Certainly agree with your sentiment here. If using the term "design
goals" works and allows progress to be made then I'm all for that.
My original point was that many of the discussions were identifying
"design goals" or issues that did not necessarily fit in with a future
mail system, although all valid in their own right. The point Chris
made still seems to be valid. However, it could be rephrased
"Grouping together design goals that would be associated with common
application. In addition, there could be a set of design goals for an
underlying transport mechanism".
From: Hadmut Danisch [mailto:hadmut(_at_)danisch(_dot_)de]
Sent: 21 February 2004 15:38
To: Keith Moore
Cc: David W Morgan; mail-ng(_at_)mail(_dot_)imc(_dot_)org
Subject: Re: Email or Something Else
On Sat, Feb 21, 2004 at 10:25:38AM -0500, Keith Moore wrote:
ambitious, or too peripheral. However by grouping the wishes
to see how they apparently conflict we might be able to take a first

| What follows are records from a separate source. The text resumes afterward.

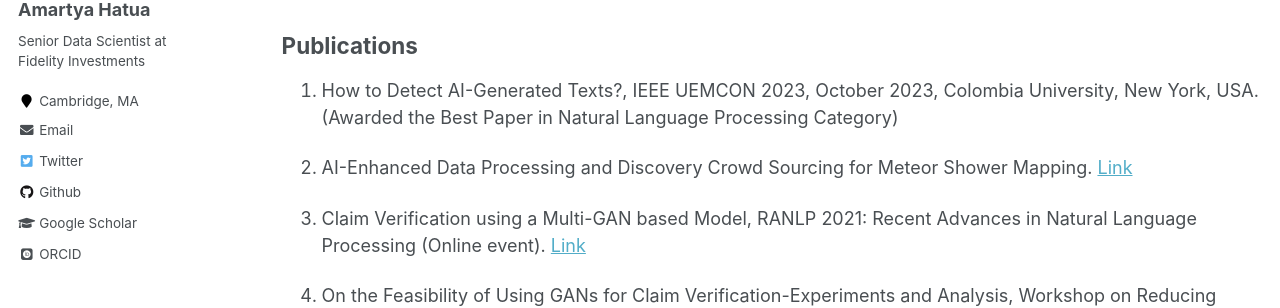
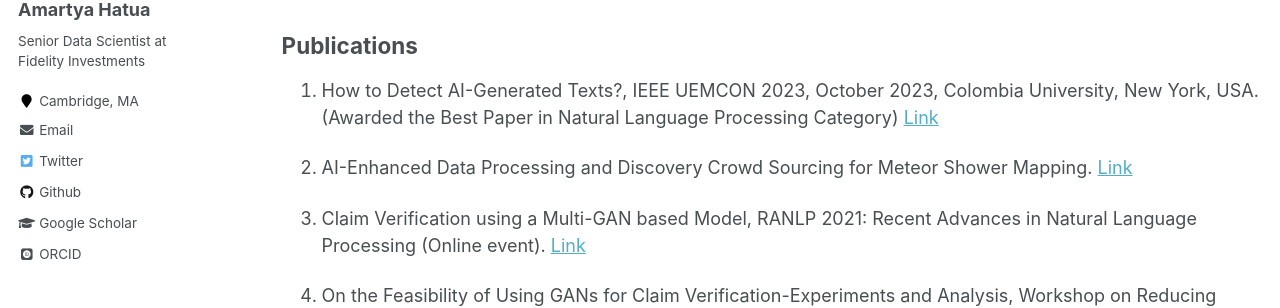
Before and after one commit to amartyahatua/amartyahatua.github.io, a Jekyll site: the page built from _pages/publications.md, in a window 1280 px wide and 900 px high. Shown: the part 349-657 px from the top of the window. Built offline with Jekyll 4.4.1, drawn with Linux system fonts in a browser that asks for light colours; some web fonts are replaced.

Commit message:
'adding_publication'

```diff
--- a/_pages/publications.md
+++ b/_pages/publications.md
@@ -13,7 +13,7 @@ author_profile: true
 
 ## Publications
 14. How to Detect AI-Generated Texts?, IEEE UEMCON 2023, October 2023, Colombia University, New York, USA. (Awarded the
-Best Paper in Natural Language Processing Category)
+Best Paper in Natural Language Processing Category) [Link](https://ieeexplore.ieee.org/abstract/document/10316132)
 
 13. AI-Enhanced Data Processing and Discovery Crowd Sourcing for Meteor Shower Mapping. [Link](https://arxiv.org/pdf/2308.02664.pdf)
 
```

stab at writing "design goals" that try to capture the kinds of
compromise that seem appropriate. (I still hesitate to use the word
"requirements" because I've too often seen that word be a hinderance
that kind of compromise.)
"Design goals" is a very good wording. If we find "requirements",
everyone else will argue to have different "requirements" or that
our "requirements" were wrong. In contrast, "design goals" are "our"
goals and that's what we would use to design a protocol. Much less
potential of conflict with other opinions. Much better. So let's use
"design goals" instead of "requirements".